• Task instructions: Search the data for the string "common" and copy each line where it turns up.

═══

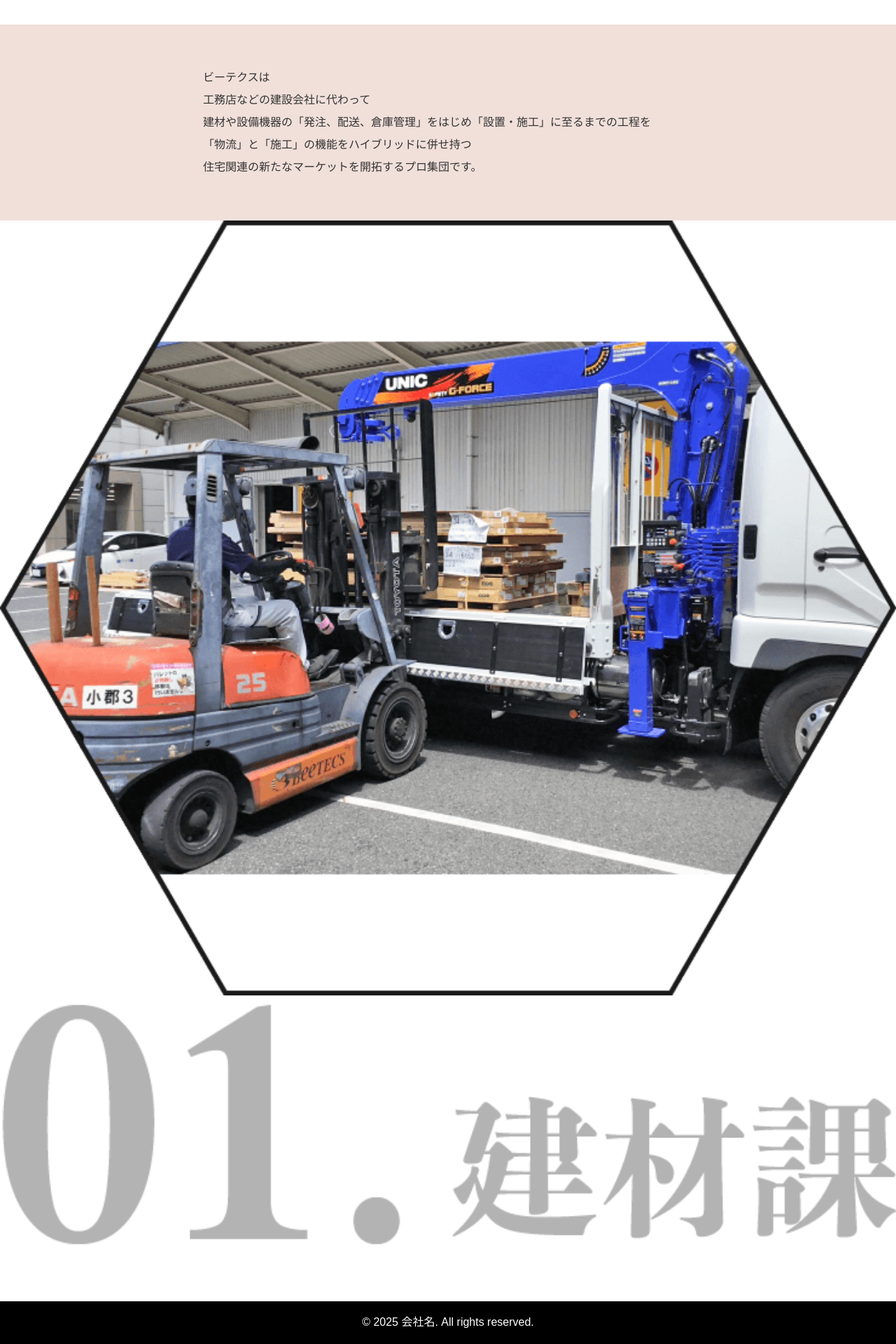
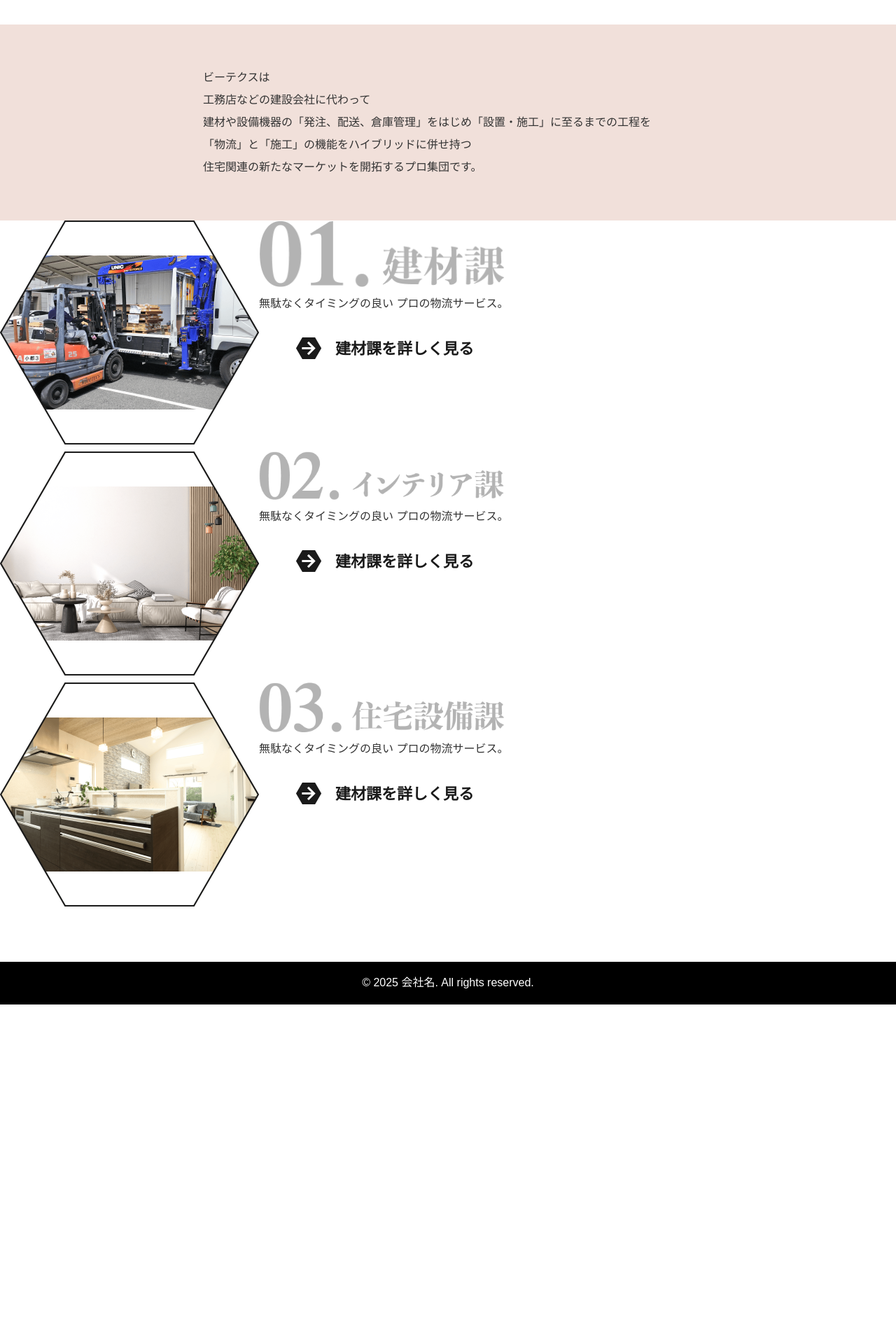
Before and after one commit to masa3811/beetecs2025, a PHP site: page / in a window 1280 px wide. Shown: the part 2279-4199 px from the top of the page at 70% size. After the commit the page ends 3714 px from the top, so only its background shows below. Run offline with PHP 8.4, Linux system fonts and the light colour scheme.

Commit message:
詳細　追加

```diff
--- a/assets/css/style.css
+++ b/assets/css/style.css
@@ -240,6 +240,8 @@ body {
     left: -18px;
   }
 }
+
+/*button*/
 .btn-cnt {
   text-align: center;
   margin: 60px 0 0;
@@ -268,23 +270,29 @@ body {
   vertical-align: middle;
 }
 
-
-.sub-page-top__breadcrumb-list-wrap {
-  background-color: #fbf8f5;
+.btn-02 {
+  width: 22.5rem;
+  padding: 1.875rem 0;
+  display: inline-block;
+  color: #1a1a1a;
+  text-decoration: none;
+  font-weight: bold;
+  font-size: 1.375rem;
+  border-radius: 3px;
+  text-align:center;
 }
-.sub-page-top__breadcrumb-list {
-  display: block;
-  max-width: 920px;
-  margin: 0 auto 40px;
-  font-size: 14px;
-  color: #897650;
-  padding: 0 0 0 12px;
-}
-.pager-style {
-  text-align: center;
-  padding: 0 12px;
+.btn-02::before {
+  content: "";
+  display: inline-block;
+  width: 2.25rem;
+  height: 2.25rem;
+  margin: 0 20px 0 0;
+  background: url("../img/common/link_arrow-1.png") no-repeat;
+  background-size: contain;
+  vertical-align: middle;
 }
 
+/*パンくず*/
 .wp-pagenavi {
   clear: both;
   text-align: center;
@@ -887,3 +895,17 @@ padding: 4.375rem 0;
   padding: 3.75rem 0;
   background-color: #f1e0da;
 }
+.detail-cnt {
+
+}
+.detail-item {
+  display: flex;
+  justify-content: flex-start;
+}
+
+.detail-item .item-01 img {
+  width: 370px;
+}
+.detail-item .item-02 img {
+  width: 350px;
+}
--- a/index.html
+++ b/index.html
@@ -217,8 +217,19 @@
   </div>
   <div class="detail-cnt">
     <div class="detail-item">
-      <div><img src="assets/img/common/company_img-1.png" alt=""> </div>
-      <div><img src="assets/img/common/company_ttl-1.png" alt=""></div>
+      <div class="item-01"><img src="assets/img/common/company_img-1.png" alt=""> </div>
+      <div class="item-02"><img src="assets/img/common/company_ttl-1.png" alt=""><p>無駄なくタイミングの良い
+        プロの物流サービス。</p><a class="btn-02">建材課を詳しく見る</a></div>
+    </div>
+        <div class="detail-item">
+      <div class="item-01"><img src="assets/img/common/company_img-2.png" alt=""> </div>
+      <div class="item-02"><img src="assets/img/common/company_ttl-2.png" alt=""><p>無駄なくタイミングの良い
+        プロの物流サービス。</p><a class="btn-02">建材課を詳しく見る</a></div>
+    </div>
+        <div class="detail-item">
+      <div class="item-01"><img src="assets/img/common/company_img-3.png" alt=""> </div>
+      <div class="item-02"><img src="assets/img/common/company_ttl-3.png" alt=""><p>無駄なくタイミングの良い
+        プロの物流サービス。</p><a class="btn-02">建材課を詳しく見る</a></div>
     </div>
   </div>
 </section>
```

═══

• Response to the task:
+  background: url("../img/common/link_arrow-1.png") no-repeat;
-      <div><img src="assets/img/common/company_img-1.png" alt=""> </div>
-      <div><img src="assets/img/common/company_ttl-1.png" alt=""></div>
+      <div class="item-01"><img src="assets/img/common/company_img-1.png" alt=""> </div>
+      <div class="item-02"><img src="assets/img/common/company_ttl-1.png" alt=""><p>無駄なくタイミングの良い
+      <div class="item-01"><img src="assets/img/common/company_img-2.png" alt=""> </div>
+      <div class="item-02"><img src="assets/img/common/company_ttl-2.png" alt=""><p>無駄なくタイミングの良い
+      <div class="item-01"><img src="assets/img/common/company_img-3.png" alt=""> </div>
+      <div class="item-02"><img src="assets/img/common/company_ttl-3.png" alt=""><p>無駄なくタイミングの良い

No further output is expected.